NASA astronaut, Randy Bresnik, snapped an image of Hurricane Irma when it was nearing Cuba, which he posted on his Twitter account!
No, the picture above is not an image that's been generated by a computer like the one that you would see during a local weather forecast. It’s an actual image of our planet taken from space. The massive wisp which has spirals coming from the center of its eye is actually Hurricane Irma.
"Tonight, many people are in the path and wake of Hurricane Irma," the caption of the tweet read.
Bresnik’s tweet was shared almost a thousand times and it has received more than 15,000 likes. The hurricane looked even more menacing in the photo that Bresnik shot when the storm moved on its way towards Florida. The image was given a caption of: "The tentacles of Hurricane Irma's bow waves are clawing their way up Florida..."

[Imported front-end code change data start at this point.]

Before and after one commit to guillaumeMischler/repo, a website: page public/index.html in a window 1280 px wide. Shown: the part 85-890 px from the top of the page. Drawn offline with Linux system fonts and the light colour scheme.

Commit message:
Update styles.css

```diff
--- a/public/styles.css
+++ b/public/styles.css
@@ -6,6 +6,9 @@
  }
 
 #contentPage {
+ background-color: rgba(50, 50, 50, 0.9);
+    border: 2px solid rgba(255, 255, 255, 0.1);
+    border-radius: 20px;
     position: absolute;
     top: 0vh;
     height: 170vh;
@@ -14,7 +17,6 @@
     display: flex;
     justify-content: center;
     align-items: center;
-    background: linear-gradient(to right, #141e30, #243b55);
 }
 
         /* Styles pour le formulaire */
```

Bresnik even captured the impact of Hurricane Irma on the islands that were in its path including Turks and Caicos.
"What a difference 1 single week makes; Turks and Caicos Islands before and after Hurricane Irma," says Bresnik.
Bresnik became a NASA astronaut back in 2004. He was watching the hurricane about 260 miles from Earth and now is following another hurricane, Hurricane Jose. Although Bresnik thinks that Jose isn't as big or as destructive as Irma, there’s still a possibility that it will have disastrous effects, especially to the areas that have been hit by the two previous storms.

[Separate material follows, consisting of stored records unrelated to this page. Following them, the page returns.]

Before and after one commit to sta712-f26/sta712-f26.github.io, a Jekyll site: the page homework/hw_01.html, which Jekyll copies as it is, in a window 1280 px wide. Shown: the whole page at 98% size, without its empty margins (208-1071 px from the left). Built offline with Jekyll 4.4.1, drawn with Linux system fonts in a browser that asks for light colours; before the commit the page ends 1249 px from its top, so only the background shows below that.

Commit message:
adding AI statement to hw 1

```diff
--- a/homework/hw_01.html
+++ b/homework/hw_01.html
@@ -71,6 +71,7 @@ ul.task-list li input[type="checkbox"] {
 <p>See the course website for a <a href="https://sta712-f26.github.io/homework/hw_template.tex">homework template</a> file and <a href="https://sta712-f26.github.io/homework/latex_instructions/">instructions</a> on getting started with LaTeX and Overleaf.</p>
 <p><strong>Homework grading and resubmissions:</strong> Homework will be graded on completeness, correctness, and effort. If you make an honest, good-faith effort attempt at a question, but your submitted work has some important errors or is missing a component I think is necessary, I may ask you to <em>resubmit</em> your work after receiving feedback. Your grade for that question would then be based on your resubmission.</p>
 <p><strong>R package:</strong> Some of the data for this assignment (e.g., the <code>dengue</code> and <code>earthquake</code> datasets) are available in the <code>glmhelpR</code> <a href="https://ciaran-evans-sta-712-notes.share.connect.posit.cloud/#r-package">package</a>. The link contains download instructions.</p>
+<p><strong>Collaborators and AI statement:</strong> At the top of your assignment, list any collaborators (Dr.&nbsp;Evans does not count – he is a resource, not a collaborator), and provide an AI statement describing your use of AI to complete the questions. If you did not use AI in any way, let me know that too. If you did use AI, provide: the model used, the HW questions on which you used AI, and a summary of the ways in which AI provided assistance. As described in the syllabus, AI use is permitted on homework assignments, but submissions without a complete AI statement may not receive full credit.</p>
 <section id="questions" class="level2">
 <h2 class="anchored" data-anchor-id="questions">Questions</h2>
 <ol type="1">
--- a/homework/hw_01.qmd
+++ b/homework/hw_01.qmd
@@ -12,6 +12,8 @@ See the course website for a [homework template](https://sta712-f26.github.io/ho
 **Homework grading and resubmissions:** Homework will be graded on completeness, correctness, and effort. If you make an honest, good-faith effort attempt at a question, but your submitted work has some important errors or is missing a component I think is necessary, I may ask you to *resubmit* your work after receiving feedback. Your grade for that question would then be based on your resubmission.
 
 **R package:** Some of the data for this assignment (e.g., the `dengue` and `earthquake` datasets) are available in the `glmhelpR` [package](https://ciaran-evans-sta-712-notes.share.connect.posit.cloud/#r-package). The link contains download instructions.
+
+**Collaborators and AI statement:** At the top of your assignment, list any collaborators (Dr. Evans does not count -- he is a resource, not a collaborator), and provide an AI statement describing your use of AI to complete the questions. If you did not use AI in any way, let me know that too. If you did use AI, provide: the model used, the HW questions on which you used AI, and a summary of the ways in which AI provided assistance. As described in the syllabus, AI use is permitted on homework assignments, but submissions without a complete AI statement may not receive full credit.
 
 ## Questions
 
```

"Hurricane Irma is massive. As for Hurricane Jose, it is not as big but it will be destructive to the areas that have been previously hit," says Bresnik.
Bresnik also served in the US Marine Corps as Second Lieutenant. He’s giving us and the entire world an entirely different take on storm and hurricane watching. What’s shocking is how something that’s so destructive on Earth can look almost serene and beautiful from above.
The extreme flooding caused by Hurricane Harvey forced Houston's Johnson Space Center to close but leave essential personnel in order to keep astronauts including Bresnik safe and healthy while in the Space Station. The working personnel have families and homes that were faced with high winds and flooding.